** SOURCE DATA follows **
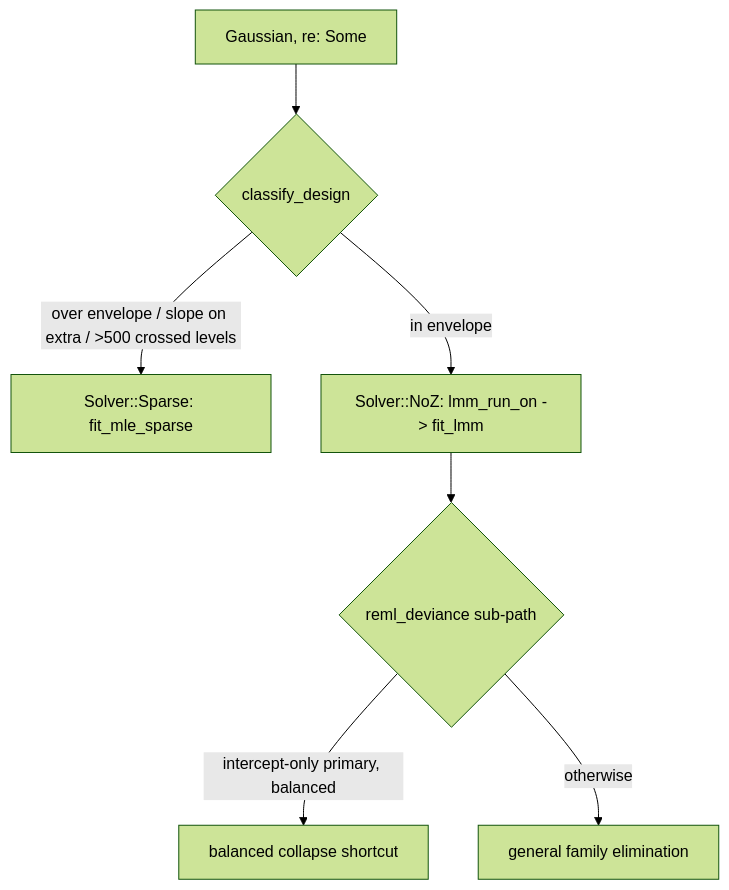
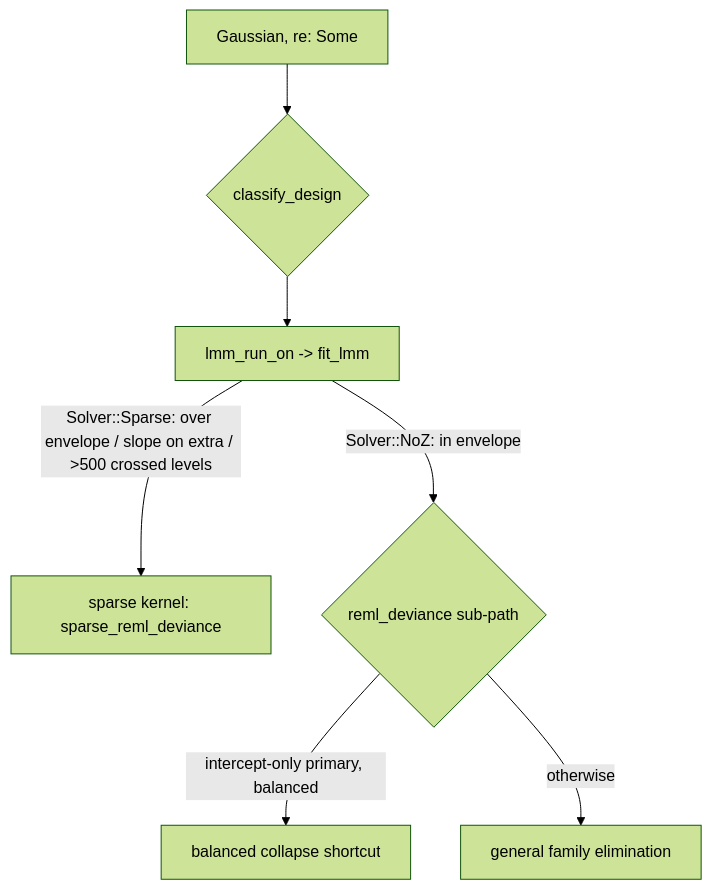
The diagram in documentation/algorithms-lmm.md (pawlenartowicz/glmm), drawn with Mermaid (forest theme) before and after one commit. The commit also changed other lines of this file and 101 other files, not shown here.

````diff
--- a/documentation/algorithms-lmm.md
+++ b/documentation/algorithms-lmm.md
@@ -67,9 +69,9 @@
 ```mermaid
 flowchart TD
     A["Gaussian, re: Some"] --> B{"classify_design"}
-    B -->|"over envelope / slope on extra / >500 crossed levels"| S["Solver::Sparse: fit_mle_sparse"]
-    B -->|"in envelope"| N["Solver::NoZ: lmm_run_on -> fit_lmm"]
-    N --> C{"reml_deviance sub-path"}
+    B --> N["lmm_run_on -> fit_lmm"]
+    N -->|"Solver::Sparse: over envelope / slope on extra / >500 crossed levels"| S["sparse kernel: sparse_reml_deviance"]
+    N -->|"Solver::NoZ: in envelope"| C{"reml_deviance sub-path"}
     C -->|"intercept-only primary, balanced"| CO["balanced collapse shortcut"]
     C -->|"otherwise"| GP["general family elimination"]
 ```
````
** End of SOURCE DATA **
PROBLEM DETAILS: Leaving pictures aside, write out each record above exactly as given.

RESPONSE TO THE EXERCISE:
The diagram in documentation/algorithms-lmm.md (pawlenartowicz/glmm), drawn with Mermaid (forest theme) before and after one commit. The commit also changed other lines of this file and 101 other files, not shown here.

````diff
--- a/documentation/algorithms-lmm.md
+++ b/documentation/algorithms-lmm.md
@@ -67,9 +69,9 @@
 ```mermaid
 flowchart TD
     A["Gaussian, re: Some"] --> B{"classify_design"}
-    B -->|"over envelope / slope on extra / >500 crossed levels"| S["Solver::Sparse: fit_mle_sparse"]
-    B -->|"in envelope"| N["Solver::NoZ: lmm_run_on -> fit_lmm"]
-    N --> C{"reml_deviance sub-path"}
+    B --> N["lmm_run_on -> fit_lmm"]
+    N -->|"Solver::Sparse: over envelope / slope on extra / >500 crossed levels"| S["sparse kernel: sparse_reml_deviance"]
+    N -->|"Solver::NoZ: in envelope"| C{"reml_deviance sub-path"}
     C -->|"intercept-only primary, balanced"| CO["balanced collapse shortcut"]
     C -->|"otherwise"| GP["general family elimination"]
 ```
````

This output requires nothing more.